### What to produce
The data shown below should all be retyped exactly.

Extracted data entries:
[Start of section]
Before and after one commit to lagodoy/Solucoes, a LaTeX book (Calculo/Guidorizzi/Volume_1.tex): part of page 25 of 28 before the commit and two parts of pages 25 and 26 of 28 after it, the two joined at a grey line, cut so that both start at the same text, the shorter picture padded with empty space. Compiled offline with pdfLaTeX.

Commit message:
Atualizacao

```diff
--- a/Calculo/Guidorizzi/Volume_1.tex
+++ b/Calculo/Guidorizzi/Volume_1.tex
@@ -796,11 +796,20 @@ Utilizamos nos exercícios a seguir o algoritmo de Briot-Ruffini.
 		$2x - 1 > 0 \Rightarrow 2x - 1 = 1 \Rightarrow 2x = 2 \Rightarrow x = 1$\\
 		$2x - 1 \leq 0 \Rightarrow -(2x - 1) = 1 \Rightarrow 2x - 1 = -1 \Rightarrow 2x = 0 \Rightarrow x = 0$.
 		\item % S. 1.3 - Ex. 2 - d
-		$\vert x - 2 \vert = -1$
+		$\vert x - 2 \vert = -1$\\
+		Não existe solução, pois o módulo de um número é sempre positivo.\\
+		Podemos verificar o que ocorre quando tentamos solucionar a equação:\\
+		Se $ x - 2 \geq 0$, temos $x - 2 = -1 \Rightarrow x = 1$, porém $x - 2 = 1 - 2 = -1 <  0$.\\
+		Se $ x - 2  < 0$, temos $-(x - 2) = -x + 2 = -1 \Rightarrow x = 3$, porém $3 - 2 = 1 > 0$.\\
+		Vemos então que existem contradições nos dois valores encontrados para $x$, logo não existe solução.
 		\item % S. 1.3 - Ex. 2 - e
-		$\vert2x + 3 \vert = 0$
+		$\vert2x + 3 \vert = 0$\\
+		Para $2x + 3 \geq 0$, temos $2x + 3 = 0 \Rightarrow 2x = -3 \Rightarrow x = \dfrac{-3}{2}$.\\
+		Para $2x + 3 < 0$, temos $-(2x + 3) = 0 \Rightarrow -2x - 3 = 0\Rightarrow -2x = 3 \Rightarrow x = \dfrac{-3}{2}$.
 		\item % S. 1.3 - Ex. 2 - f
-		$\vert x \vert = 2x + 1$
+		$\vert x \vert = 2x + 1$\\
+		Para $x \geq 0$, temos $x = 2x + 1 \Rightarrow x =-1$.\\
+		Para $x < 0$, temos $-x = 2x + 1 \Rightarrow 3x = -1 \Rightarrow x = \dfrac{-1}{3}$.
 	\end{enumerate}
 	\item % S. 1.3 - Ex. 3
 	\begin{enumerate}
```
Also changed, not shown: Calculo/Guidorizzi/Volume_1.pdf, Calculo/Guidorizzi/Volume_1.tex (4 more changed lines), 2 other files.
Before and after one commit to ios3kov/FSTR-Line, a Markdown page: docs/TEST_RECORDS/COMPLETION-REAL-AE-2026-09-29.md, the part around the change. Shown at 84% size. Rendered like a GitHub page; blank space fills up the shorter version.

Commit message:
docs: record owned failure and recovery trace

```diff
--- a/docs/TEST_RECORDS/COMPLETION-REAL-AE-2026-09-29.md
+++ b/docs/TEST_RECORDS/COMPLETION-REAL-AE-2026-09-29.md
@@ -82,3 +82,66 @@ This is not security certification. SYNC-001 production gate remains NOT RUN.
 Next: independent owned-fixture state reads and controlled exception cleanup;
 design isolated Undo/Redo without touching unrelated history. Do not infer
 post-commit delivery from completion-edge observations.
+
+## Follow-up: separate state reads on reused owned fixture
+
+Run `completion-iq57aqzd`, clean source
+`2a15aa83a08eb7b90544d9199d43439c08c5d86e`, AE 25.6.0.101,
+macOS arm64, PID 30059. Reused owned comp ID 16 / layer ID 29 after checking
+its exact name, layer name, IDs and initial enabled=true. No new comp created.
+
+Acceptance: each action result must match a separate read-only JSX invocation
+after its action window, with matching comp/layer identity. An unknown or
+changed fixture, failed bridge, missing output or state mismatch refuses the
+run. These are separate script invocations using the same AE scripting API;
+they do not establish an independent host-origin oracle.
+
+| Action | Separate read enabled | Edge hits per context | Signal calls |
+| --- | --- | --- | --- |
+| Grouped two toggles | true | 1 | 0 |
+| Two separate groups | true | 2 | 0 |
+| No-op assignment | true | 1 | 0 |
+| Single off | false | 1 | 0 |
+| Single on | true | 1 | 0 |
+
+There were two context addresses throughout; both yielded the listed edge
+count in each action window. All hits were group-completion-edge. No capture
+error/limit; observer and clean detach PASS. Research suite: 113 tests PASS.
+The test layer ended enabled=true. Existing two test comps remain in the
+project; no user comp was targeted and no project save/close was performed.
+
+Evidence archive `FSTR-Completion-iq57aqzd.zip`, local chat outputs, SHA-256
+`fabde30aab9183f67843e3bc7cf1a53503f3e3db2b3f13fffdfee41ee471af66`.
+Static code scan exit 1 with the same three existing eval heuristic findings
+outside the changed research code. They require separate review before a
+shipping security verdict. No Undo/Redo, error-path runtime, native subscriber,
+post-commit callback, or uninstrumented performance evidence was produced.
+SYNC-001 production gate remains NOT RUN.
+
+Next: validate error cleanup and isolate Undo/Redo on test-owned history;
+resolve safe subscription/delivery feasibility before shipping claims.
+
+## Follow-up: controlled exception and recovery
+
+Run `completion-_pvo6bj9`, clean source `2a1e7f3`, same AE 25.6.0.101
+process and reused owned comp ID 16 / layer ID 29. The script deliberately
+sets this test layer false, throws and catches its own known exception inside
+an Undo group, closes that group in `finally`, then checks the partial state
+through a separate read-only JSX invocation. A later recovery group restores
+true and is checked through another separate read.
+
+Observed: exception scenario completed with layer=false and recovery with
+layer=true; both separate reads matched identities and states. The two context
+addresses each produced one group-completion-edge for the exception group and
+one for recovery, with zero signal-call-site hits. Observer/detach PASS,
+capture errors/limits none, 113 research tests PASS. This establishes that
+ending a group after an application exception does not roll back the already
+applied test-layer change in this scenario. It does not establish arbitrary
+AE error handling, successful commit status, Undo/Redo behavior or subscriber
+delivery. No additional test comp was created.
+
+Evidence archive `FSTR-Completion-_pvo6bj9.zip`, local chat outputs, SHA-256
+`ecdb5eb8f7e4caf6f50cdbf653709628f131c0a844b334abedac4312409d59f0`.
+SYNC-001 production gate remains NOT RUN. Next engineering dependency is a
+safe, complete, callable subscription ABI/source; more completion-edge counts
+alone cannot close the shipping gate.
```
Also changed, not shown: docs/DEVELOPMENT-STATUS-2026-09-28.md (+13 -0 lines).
[End of section]
### Response below
Before and after one commit to lagodoy/Solucoes, a LaTeX book (Calculo/Guidorizzi/Volume_1.tex): part of page 25 of 28 before the commit and two parts of pages 25 and 26 of 28 after it, the two joined at a grey line, cut so that both start at the same text, the shorter picture padded with empty space. Compiled offline with pdfLaTeX.

Commit message:
Atualizacao

```diff
--- a/Calculo/Guidorizzi/Volume_1.tex
+++ b/Calculo/Guidorizzi/Volume_1.tex
@@ -796,11 +796,20 @@ Utilizamos nos exercícios a seguir o algoritmo de Briot-Ruffini.
 		$2x - 1 > 0 \Rightarrow 2x - 1 = 1 \Rightarrow 2x = 2 \Rightarrow x = 1$\\
 		$2x - 1 \leq 0 \Rightarrow -(2x - 1) = 1 \Rightarrow 2x - 1 = -1 \Rightarrow 2x = 0 \Rightarrow x = 0$.
 		\item % S. 1.3 - Ex. 2 - d
-		$\vert x - 2 \vert = -1$
+		$\vert x - 2 \vert = -1$\\
+		Não existe solução, pois o módulo de um número é sempre positivo.\\
+		Podemos verificar o que ocorre quando tentamos solucionar a equação:\\
+		Se $ x - 2 \geq 0$, temos $x - 2 = -1 \Rightarrow x = 1$, porém $x - 2 = 1 - 2 = -1 <  0$.\\
+		Se $ x - 2  < 0$, temos $-(x - 2) = -x + 2 = -1 \Rightarrow x = 3$, porém $3 - 2 = 1 > 0$.\\
+		Vemos então que existem contradições nos dois valores encontrados para $x$, logo não existe solução.
 		\item % S. 1.3 - Ex. 2 - e
-		$\vert2x + 3 \vert = 0$
+		$\vert2x + 3 \vert = 0$\\
+		Para $2x + 3 \geq 0$, temos $2x + 3 = 0 \Rightarrow 2x = -3 \Rightarrow x = \dfrac{-3}{2}$.\\
+		Para $2x + 3 < 0$, temos $-(2x + 3) = 0 \Rightarrow -2x - 3 = 0\Rightarrow -2x = 3 \Rightarrow x = \dfrac{-3}{2}$.
 		\item % S. 1.3 - Ex. 2 - f
-		$\vert x \vert = 2x + 1$
+		$\vert x \vert = 2x + 1$\\
+		Para $x \geq 0$, temos $x = 2x + 1 \Rightarrow x =-1$.\\
+		Para $x < 0$, temos $-x = 2x + 1 \Rightarrow 3x = -1 \Rightarrow x = \dfrac{-1}{3}$.
 	\end{enumerate}
 	\item % S. 1.3 - Ex. 3
 	\begin{enumerate}
```
Also changed, not shown: Calculo/Guidorizzi/Volume_1.pdf, Calculo/Guidorizzi/Volume_1.tex (4 more changed lines), 2 other files.
Before and after one commit to ios3kov/FSTR-Line, a Markdown page: docs/TEST_RECORDS/COMPLETION-REAL-AE-2026-09-29.md, the part around the change. Shown at 84% size. Rendered like a GitHub page; blank space fills up the shorter version.

Commit message:
docs: record owned failure and recovery trace

```diff
--- a/docs/TEST_RECORDS/COMPLETION-REAL-AE-2026-09-29.md
+++ b/docs/TEST_RECORDS/COMPLETION-REAL-AE-2026-09-29.md
@@ -82,3 +82,66 @@ This is not security certification. SYNC-001 production gate remains NOT RUN.
 Next: independent owned-fixture state reads and controlled exception cleanup;
 design isolated Undo/Redo without touching unrelated history. Do not infer
 post-commit delivery from completion-edge observations.
+
+## Follow-up: separate state reads on reused owned fixture
+
+Run `completion-iq57aqzd`, clean source
+`2a15aa83a08eb7b90544d9199d43439c08c5d86e`, AE 25.6.0.101,
+macOS arm64, PID 30059. Reused owned comp ID 16 / layer ID 29 after checking
+its exact name, layer name, IDs and initial enabled=true. No new comp created.
+
+Acceptance: each action result must match a separate read-only JSX invocation
+after its action window, with matching comp/layer identity. An unknown or
+changed fixture, failed bridge, missing output or state mismatch refuses the
+run. These are separate script invocations using the same AE scripting API;
+they do not establish an independent host-origin oracle.
+
+| Action | Separate read enabled | Edge hits per context | Signal calls |
+| --- | --- | --- | --- |
+| Grouped two toggles | true | 1 | 0 |
+| Two separate groups | true | 2 | 0 |
+| No-op assignment | true | 1 | 0 |
+| Single off | false | 1 | 0 |
+| Single on | true | 1 | 0 |
+
+There were two context addresses throughout; both yielded the listed edge
+count in each action window. All hits were group-completion-edge. No capture
+error/limit; observer and clean detach PASS. Research suite: 113 tests PASS.
+The test layer ended enabled=true. Existing two test comps remain in the
+project; no user comp was targeted and no project save/close was performed.
+
+Evidence archive `FSTR-Completion-iq57aqzd.zip`, local chat outputs, SHA-256
+`fabde30aab9183f67843e3bc7cf1a53503f3e3db2b3f13fffdfee41ee471af66`.
+Static code scan exit 1 with the same three existing eval heuristic findings
+outside the changed research code. They require separate review before a
+shipping security verdict. No Undo/Redo, error-path runtime, native subscriber,
+post-commit callback, or uninstrumented performance evidence was produced.
+SYNC-001 production gate remains NOT RUN.
+
+Next: validate error cleanup and isolate Undo/Redo on test-owned history;
+resolve safe subscription/delivery feasibility before shipping claims.
+
+## Follow-up: controlled exception and recovery
+
+Run `completion-_pvo6bj9`, clean source `2a1e7f3`, same AE 25.6.0.101
+process and reused owned comp ID 16 / layer ID 29. The script deliberately
+sets this test layer false, throws and catches its own known exception inside
+an Undo group, closes that group in `finally`, then checks the partial state
+through a separate read-only JSX invocation. A later recovery group restores
+true and is checked through another separate read.
+
+Observed: exception scenario completed with layer=false and recovery with
+layer=true; both separate reads matched identities and states. The two context
+addresses each produced one group-completion-edge for the exception group and
+one for recovery, with zero signal-call-site hits. Observer/detach PASS,
+capture errors/limits none, 113 research tests PASS. This establishes that
+ending a group after an application exception does not roll back the already
+applied test-layer change in this scenario. It does not establish arbitrary
+AE error handling, successful commit status, Undo/Redo behavior or subscriber
+delivery. No additional test comp was created.
+
+Evidence archive `FSTR-Completion-_pvo6bj9.zip`, local chat outputs, SHA-256
+`ecdb5eb8f7e4caf6f50cdbf653709628f131c0a844b334abedac4312409d59f0`.
+SYNC-001 production gate remains NOT RUN. Next engineering dependency is a
+safe, complete, callable subscription ABI/source; more completion-edge counts
+alone cannot close the shipping gate.
```
Also changed, not shown: docs/DEVELOPMENT-STATUS-2026-09-28.md (+13 -0 lines).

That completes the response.